    Posted in 438-9, Alan Donald, apartheid, Hansie Cronje, Johannesburg, Kepler Wessels, Newlands, Proteas, South Africa | Leave a Comment »

    APOLOGIES!

    Posted by wildkiwi25 on June 16, 2008

    To all my fans and readers of my cricket blog,

    I apologise for not publishing any content for the last 3 or so weeks now, due to issues in my personal life I’ve needed to switch my focus from this blogsite to my personal issues temporarily. Within the week I will begin posting articles as usual.

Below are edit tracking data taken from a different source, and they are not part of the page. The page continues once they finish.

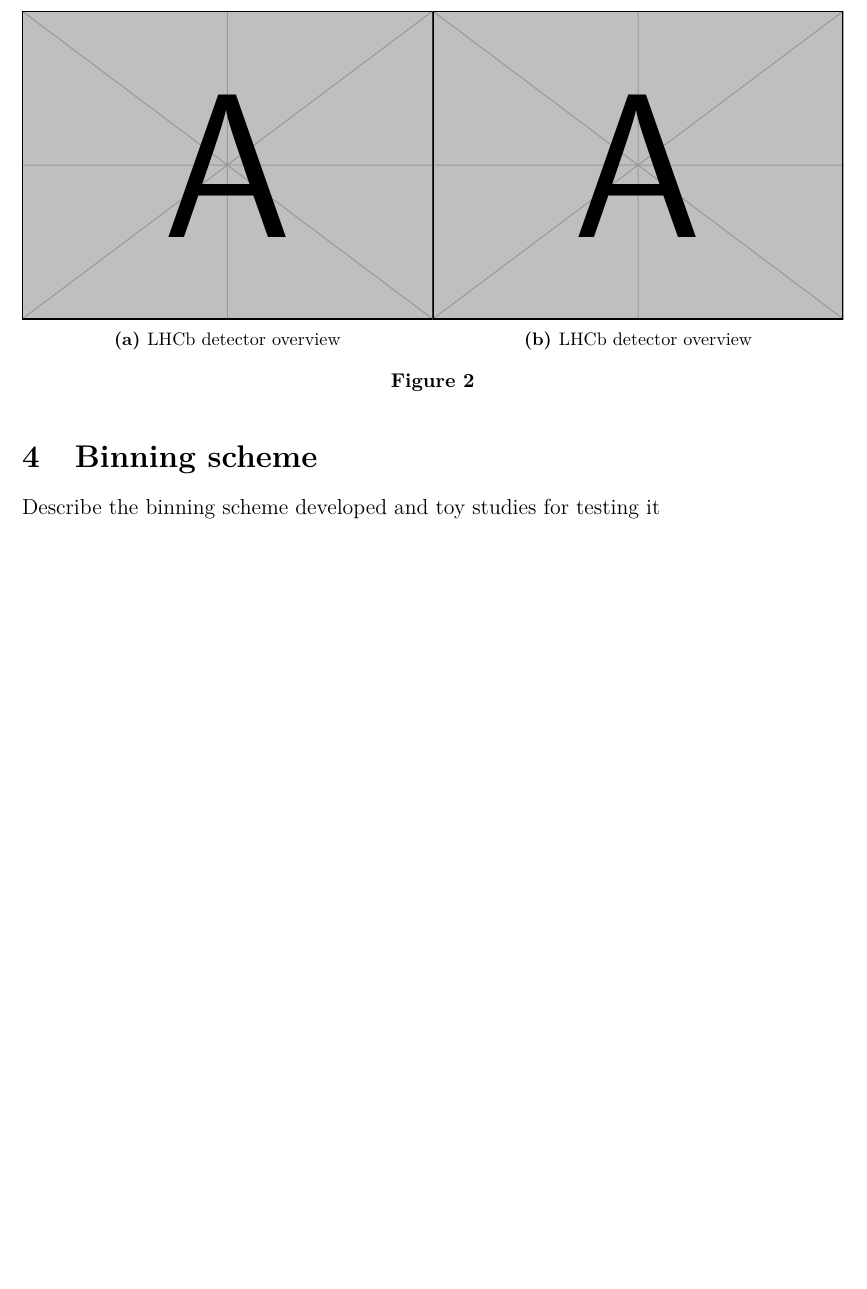
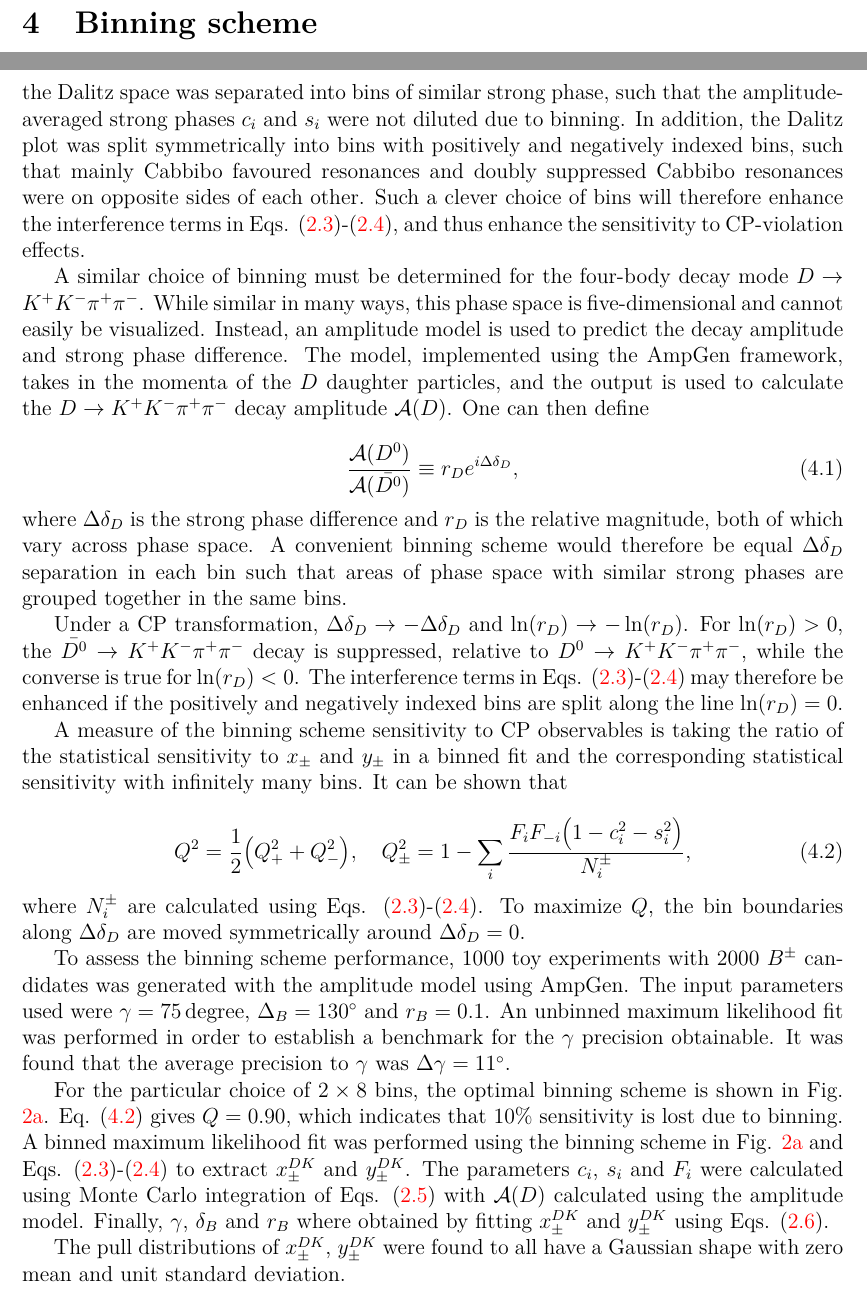
Before and after one commit to MartinDuyTat/DPhil-Transfer-of-Status-Report-and-Presentation, a LaTeX paper (Report/TransferOfStatusReport.tex): part of page 5 of 7 before the commit and two parts of pages 4 and 5 of 8 after it, the two joined at a grey line, cut at the place of the change, the shorter picture padded with empty space. The pictures show the PDF file Report/TransferOfStatusReport.pdf that the author committed with the source.

Commit message:
Added section about binning scheme

```diff
--- a/Report/TransferOfStatusReport.tex
+++ b/Report/TransferOfStatusReport.tex
@@ -199,22 +201,57 @@ The two RICH detectors, together with the tracking system and the calorimeter sy
 
 To model the kinematic distributions of signal and background components and determine selection efficiencies, simulations of $pp$ collisions are generated in \pythia. Decays are described by \evtgen and final state radiation is generated witih \photos. In addition, models of decay amplitudes are incorporated using the AmpGen framework.
 
+%%%%%%%%%%%%%%%%%%%%%%%%%%%%%%%%%%%%%%%%%%%%%%%%%%%%%%%%%%%%%%%
+\section{Binning scheme}
+\noindent In a three-body decay, such as $D\to K_S^0\pi^+\pi^-$, the two-dimensional phase space may be visualized in a two-dimensional Dalitz plot. In an analysis analogous to $D\to K^+K^-\pi^+\pi^-$, the Dalitz space was separated into bins of similar strong phase, such that the amplitude-averaged strong phases $c_i$ and $s_i$ were not diluted due to binning. In addition, the Dalitz plot was split symmetrically into bins with positively and negatively indexed bins, such that mainly Cabbibo favoured resonances and doubly suppressed Cabbibo resonances were on opposite sides of each other. Such a clever choice of bins will therefore enhance the interference terms in Eqs. \eqref{eq_Bm2DKm_rate}-\eqref{eq_Bp2DKp_rate}, and thus enhance the sensitivity to CP-violation effects.
+
+A similar choice of binning must be determined for the four-body decay mode $D\to K^+K^-\pi^+\pi^-$. While similar in many ways, this phase space is five-dimensional and cannot easily be visualized. Instead, an amplitude model is used to predict the decay amplitude and strong phase difference. The model, implemented using the AmpGen framework, takes in the momenta of the $D$ daughter particles, and the output is used to calculate the $D\to K^+K^-\pi^+\pi^-$ decay amplitude $\mathcal{A}(D)$. One can then define
+
+\begin{equation}
+  \frac{\mathcal{A}(D^0)}{\mathcal{A}(\bar{D^0})}\equiv r_De^{i\Delta\delta_D},
+\end{equation}
+where $\Delta\delta_D$ is the strong phase difference and $r_D$ is the relative magnitude, both of which vary across phase space. A convenient binning scheme would therefore be equal $\Delta\delta_D$ separation in each bin such that areas of phase space with similar strong phases are grouped together in the same bins.
+
+Under a CP transformation, $\Delta\delta_D\to -\Delta\delta_D$ and $\ln(r_D)\to -\ln(r_D)$. For $\ln(r_D) > 0$, the $\bar{D^0}\to K^+K^-\pi^+\pi^-$ decay is suppressed, relative to $D^0\to K^+K^-\pi^+\pi^-$, while the converse is true for $\ln(r_D) < 0$. The interference terms in Eqs. \eqref{eq_Bm2DKm_rate}-\eqref{eq_Bp2DKp_rate} may therefore be enhanced if the positively and negatively indexed bins are split along the line $\ln(r_D) = 0$.
+
+A measure of the binning scheme sensitivity to CP observables is taking the ratio of the statistical sensitivity to $x_\pm$ and $y_\pm$ in a binned fit and the corresponding statistical sensitivity with infinitely many bins. It can be shown that
+
+\begin{equation}
+  Q^2 = \frac{1}{2}\big(Q^2_+ + Q^2_-\big), \quad Q^2_\pm = 1 - \sum_i\frac{F_iF_{-i}\big(1 - c_i^2 - s_i^2\big)}{N_i^\pm},
+  \label{eq_binning_Q}
+\end{equation}
+where $N_i^\pm$ are calculated using Eqs. \eqref{eq_Bm2DKm_rate}-\eqref{eq_Bp2DKp_rate}. To maximize $Q$, the bin boundaries along $\Delta\delta_D$ are moved symmetrically around $\Delta\delta_D = 0$.
+
+To assess the binning scheme performance, $1000$ toy experiments with $2000$ $B^\pm$ candidates was generated with the amplitude model using AmpGen. The input parameters used were $\gamma = \SI{75}{degree}$, $\Delta_B = \SI{130}{\degree}$ and $r_B = 0.1$. An unbinned maximum likelihood fit was performed in order to establish a benchmark for the $\gamma$ precision obtainable. It was found that the average precision to $\gamma$ was $\Delta\gamma = \SI{11}{\degree}$.
+
+For the particular choice of $2\times 8$ bins, the optimal binning scheme is shown in Fig. \ref{fig_binning_scheme}. Eq. \eqref{eq_binning_Q} gives $Q = 0.90$, which indicates that $10\%$ sensitivity is lost due to binning. A binned maximum likelihood fit was performed using the binning scheme in Fig. \ref{fig_binning_scheme} and Eqs. \eqref{eq_Bm2DKm_rate}-\eqref{eq_Bp2DKp_rate} to extract $x_\pm^{DK}$ and $y_\pm^{DK}$. The parameters $c_i$, $s_i$ and $F_i$ were calculated using Monte Carlo integration of Eqs. \eqref{eq_hadronic_parameters} with $\mathcal{A}(D)$ calculated using the amplitude model. Finally, $\gamma$, $\delta_B$ and $r_B$ where obtained by fitting $x_\pm^{DK}$ and $y_\pm^{DK}$ using Eqs. \eqref{eq_xy_cp}.
+
+The mean and standard deviation of the pull distributions of $x_\pm^{DK}$, $y_\pm^{DK}$, $\gamma$, $\delta_B$ and $r_B$ are shown in Table \ref{table_pull_study}. All pulls are consistent with zero mean and unit standard deviation, with the exception of $r_B$, which has a bias. Similar behaviour has been found in similar analyses.
+
 \begin{figure}[H]
   \centering
   \begin{subfigure}{0.5\textwidth}
     \centering
     \includegraphics[width=1\textwidth]{example-image-a}
-    \caption{LHCb detector overview}
+    \caption{Binning scheme definition for $2\times 8$ bins}
+    \label{fig_binning_scheme}
   \end{subfigure}%
   \begin{subfigure}{0.5\textwidth}
     \centering
     \includegraphics[width=1\textwidth]{example-image-a}
-    \caption{LHCb detector overview}
+    \caption{Distribution of $\gamma$ from toy study}
+    \label{fig_gamma_pull_study}
   \end{subfigure}
   \caption{}
-  \label{fig_lhcb_detector}
 \end{figure}
 
-%%%%%%%%%%%%%%%%%%%%%%%%%%%%%%%%%%%%%%%%%%%%%%%%%%%%%%%%%%%%%%%
-\section{Binning scheme}
-\noindent Describe the binning scheme developed and toy studies for testing it
+The fitted values of $\gamma$ from all the toy experiments are shown in Fig. \ref{fig_gamma_pull_study}. It was found that the precision achievable with binned fit, with the optimized $2\times 8$ binning scheme, was $\SI{12.0(4)}{\degree}$. This is consistent with the binning $Q$ value and the unbinned fit benchmark.
+
+\begin{table}[H]
+  \centering
+  \caption{The pull distribution mean and standard deviation from toy study.}
+  \label{table_pull_study}
+  \begin{tabular}{ccc}
+    \toprule
+    Observable & Mean                 & Standard deviation \\
+    \toprule
@@ -221,3 +265,6 @@ To model the kinematic distributions of signal and background components and det
+    \bottomrule
+  \end{tabular}
+\end{table}
 
 %%%%%%%%%%%%%%%%%%%%%%%%%%%%%%%%%%%%%%%%%%%%%%%%%%%%%%%%%%%%%%%
 \section{\texorpdfstring{$B^\pm$}{B} candidate selection}
```
Also changed, not shown: Report/TransferOfStatusReport.pdf, Report/TransferOfStatusReport.tex (27 more changed lines).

Also I invite other cricket fans to be co-authors for materials published on my site as this will greatly enhance the quality of my site and will be an excellent aid in its progress.

    Look forward to hearing from you all and don’t worry this blogsite will definetly be up and running again very shortly:)

    Posted in Uncategorized | 1 Comment »

    APOLOGIES!

    Posted by wildkiwi25 on June 15, 2008

    To all my fans and readers of my cricket blog,

    I apologise for not publishing any content for the last 3 or so weeks now, due to issues in my personal life I’ve needed to switch my focus from this blogsite to my personal issues temporarily. Within the week I will begin posting articles as usual. Also I invite other cricket fans to be co-authors for materials published on my site as this will greatly enhance the quality of my site and will be an excellent aid in its progress.

    Look forward to hearing from you all and don’t worry this blogsite will definetly be up and running again very shortly:)

    Posted in Uncategorized | 1 Comment »